Work order:
Each line of the data below that contains "getComicAccordingToType" must be copied.
□ □ □ □
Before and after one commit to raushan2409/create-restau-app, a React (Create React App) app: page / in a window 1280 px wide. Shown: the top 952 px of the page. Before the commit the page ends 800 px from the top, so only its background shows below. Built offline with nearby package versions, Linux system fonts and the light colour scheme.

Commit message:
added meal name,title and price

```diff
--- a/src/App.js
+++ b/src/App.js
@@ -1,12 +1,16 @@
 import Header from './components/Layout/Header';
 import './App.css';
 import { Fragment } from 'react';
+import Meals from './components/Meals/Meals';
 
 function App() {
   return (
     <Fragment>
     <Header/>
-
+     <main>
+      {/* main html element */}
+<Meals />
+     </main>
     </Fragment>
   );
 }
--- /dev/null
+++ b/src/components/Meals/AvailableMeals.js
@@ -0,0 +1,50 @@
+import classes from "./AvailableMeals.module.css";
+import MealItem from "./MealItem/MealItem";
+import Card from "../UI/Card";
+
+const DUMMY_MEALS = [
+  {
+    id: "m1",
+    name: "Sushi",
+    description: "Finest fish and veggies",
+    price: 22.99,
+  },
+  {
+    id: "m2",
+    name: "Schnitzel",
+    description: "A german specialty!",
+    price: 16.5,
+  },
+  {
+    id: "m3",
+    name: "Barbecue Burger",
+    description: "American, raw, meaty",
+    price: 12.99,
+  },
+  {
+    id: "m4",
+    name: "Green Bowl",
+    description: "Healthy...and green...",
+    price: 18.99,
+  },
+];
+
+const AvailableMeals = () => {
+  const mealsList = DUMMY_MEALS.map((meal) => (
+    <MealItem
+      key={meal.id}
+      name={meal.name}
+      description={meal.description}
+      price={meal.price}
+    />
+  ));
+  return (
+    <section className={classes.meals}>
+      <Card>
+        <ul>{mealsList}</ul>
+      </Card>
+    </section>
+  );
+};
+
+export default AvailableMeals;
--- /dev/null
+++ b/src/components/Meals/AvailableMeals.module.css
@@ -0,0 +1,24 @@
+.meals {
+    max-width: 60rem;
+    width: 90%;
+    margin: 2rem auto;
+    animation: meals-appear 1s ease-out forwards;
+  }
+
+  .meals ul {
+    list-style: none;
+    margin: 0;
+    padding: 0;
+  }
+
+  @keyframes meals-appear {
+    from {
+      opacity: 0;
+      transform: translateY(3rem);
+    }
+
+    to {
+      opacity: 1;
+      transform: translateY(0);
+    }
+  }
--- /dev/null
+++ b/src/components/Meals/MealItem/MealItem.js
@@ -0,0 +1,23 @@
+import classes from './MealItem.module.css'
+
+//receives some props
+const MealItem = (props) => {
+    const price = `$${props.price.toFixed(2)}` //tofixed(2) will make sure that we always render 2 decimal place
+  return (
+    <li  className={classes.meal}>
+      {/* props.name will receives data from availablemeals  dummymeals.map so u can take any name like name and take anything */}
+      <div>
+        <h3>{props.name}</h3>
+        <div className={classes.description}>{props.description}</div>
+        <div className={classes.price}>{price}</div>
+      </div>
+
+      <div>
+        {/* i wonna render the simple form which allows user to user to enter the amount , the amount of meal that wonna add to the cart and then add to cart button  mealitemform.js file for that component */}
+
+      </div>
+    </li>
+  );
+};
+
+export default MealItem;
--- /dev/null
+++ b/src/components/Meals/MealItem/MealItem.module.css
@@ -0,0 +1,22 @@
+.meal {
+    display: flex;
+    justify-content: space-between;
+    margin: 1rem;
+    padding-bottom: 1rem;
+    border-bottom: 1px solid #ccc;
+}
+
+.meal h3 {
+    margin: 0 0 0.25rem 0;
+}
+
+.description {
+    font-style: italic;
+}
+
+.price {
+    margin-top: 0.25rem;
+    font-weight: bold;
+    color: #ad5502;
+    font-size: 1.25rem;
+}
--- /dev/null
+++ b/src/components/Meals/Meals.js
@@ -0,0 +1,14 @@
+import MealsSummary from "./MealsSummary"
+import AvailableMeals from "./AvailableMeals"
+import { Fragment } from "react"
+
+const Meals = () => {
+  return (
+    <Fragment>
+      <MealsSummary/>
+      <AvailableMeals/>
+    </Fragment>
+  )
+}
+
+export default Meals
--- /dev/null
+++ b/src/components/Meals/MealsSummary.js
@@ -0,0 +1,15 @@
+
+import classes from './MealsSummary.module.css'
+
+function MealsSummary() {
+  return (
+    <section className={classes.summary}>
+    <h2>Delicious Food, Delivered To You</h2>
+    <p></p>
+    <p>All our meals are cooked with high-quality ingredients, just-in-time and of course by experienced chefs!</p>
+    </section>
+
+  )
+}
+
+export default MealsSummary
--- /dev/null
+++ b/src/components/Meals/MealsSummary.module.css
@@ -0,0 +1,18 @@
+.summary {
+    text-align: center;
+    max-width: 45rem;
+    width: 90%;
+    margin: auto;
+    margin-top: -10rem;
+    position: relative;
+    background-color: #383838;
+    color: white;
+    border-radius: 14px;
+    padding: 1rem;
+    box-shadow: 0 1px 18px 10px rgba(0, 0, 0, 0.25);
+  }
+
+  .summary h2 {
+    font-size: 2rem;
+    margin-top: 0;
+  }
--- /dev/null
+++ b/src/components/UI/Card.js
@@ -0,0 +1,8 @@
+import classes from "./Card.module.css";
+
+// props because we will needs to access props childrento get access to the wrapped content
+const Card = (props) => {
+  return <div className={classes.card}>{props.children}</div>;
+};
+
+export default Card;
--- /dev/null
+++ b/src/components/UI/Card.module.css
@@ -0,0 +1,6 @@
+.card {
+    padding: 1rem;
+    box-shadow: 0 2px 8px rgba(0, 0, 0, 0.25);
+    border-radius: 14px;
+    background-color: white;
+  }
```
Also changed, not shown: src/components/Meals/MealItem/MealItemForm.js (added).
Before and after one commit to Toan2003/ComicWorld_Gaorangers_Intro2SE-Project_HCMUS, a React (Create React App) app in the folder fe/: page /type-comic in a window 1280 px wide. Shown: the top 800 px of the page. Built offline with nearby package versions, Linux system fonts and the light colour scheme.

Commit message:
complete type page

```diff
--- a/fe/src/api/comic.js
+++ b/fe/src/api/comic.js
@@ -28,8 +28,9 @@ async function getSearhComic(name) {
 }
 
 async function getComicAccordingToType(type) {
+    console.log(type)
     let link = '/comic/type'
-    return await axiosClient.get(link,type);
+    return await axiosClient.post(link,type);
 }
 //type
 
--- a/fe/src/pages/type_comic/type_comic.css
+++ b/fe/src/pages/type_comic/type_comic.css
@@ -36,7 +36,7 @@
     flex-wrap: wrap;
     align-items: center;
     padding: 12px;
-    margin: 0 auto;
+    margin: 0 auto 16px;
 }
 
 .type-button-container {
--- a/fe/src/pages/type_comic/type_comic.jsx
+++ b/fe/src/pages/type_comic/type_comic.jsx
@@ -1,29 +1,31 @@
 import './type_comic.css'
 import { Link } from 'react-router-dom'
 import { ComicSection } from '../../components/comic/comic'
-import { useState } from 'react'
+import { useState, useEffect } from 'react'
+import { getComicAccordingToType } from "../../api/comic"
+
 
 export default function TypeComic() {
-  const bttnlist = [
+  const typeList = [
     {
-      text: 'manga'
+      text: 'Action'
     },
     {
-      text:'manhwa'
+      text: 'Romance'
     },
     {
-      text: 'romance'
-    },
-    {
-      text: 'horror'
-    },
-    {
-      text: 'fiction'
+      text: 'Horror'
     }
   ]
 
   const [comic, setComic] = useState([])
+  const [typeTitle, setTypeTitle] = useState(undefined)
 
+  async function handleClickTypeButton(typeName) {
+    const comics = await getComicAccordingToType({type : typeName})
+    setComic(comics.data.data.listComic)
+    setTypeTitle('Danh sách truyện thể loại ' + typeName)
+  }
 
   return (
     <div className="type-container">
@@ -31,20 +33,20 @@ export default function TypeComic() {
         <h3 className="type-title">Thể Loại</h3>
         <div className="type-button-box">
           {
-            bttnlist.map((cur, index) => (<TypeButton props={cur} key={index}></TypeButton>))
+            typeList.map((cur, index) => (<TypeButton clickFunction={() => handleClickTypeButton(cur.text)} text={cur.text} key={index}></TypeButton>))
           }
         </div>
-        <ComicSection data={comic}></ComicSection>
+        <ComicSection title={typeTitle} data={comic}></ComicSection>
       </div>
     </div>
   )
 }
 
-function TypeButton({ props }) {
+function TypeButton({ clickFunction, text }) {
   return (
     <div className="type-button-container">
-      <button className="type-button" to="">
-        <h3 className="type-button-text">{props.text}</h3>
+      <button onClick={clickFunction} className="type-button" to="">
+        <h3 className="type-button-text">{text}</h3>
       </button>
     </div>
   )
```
□ □ □ □
Written response:
 async function getComicAccordingToType(type) {
+import { getComicAccordingToType } from "../../api/comic"
+    const comics = await getComicAccordingToType({type : typeName})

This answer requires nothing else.